Material provided:
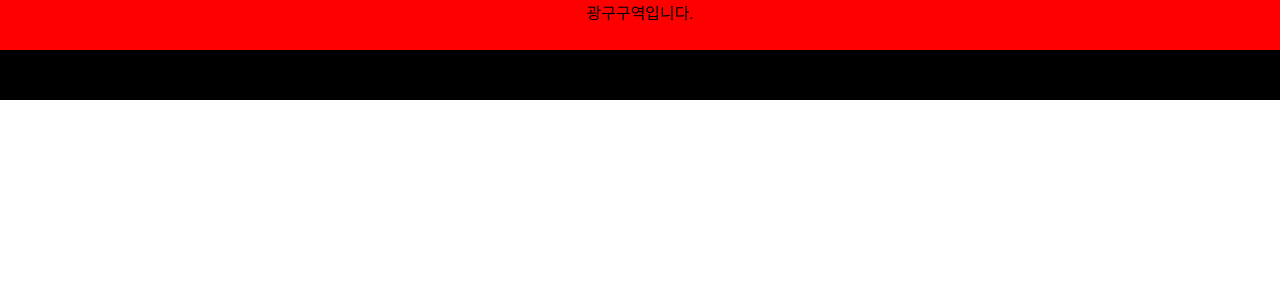
Repository: leehyeonung/myproject
Page: http://localhost/myproject/
These files come from the project's save history. The page is drawn as it stood at one moment and after the next save; the edit follows.
The browser window is 1280 px wide. The pictures show the whole page.
The page is served by Tomcat 9.

Above is the page before, as saved 2023-03-15 12:29:46.

After the next save:
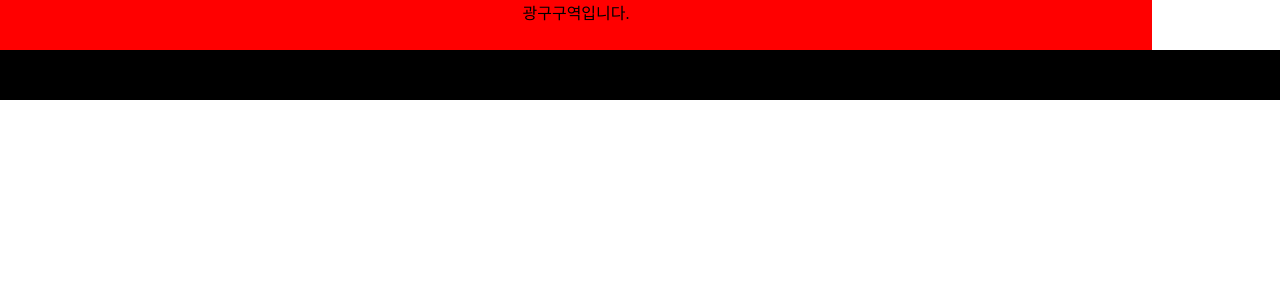
Saved 28 s later.
--- a/myproject/src/main/webapp/resources/css/header.css
+++ b/myproject/src/main/webapp/resources/css/header.css
@@ -5,7 +5,7 @@
 }
 
 .ad{
-	width:100%;
+	width:90%;
 	height: 50px;
 	background-color: red;
 }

About this task: From the listing, reproduce every line where the word "myproject" is present.

Result of this exercise:
Repository: leehyeonung/myproject
Page: http://localhost/myproject/
--- a/myproject/src/main/webapp/resources/css/header.css
+++ b/myproject/src/main/webapp/resources/css/header.css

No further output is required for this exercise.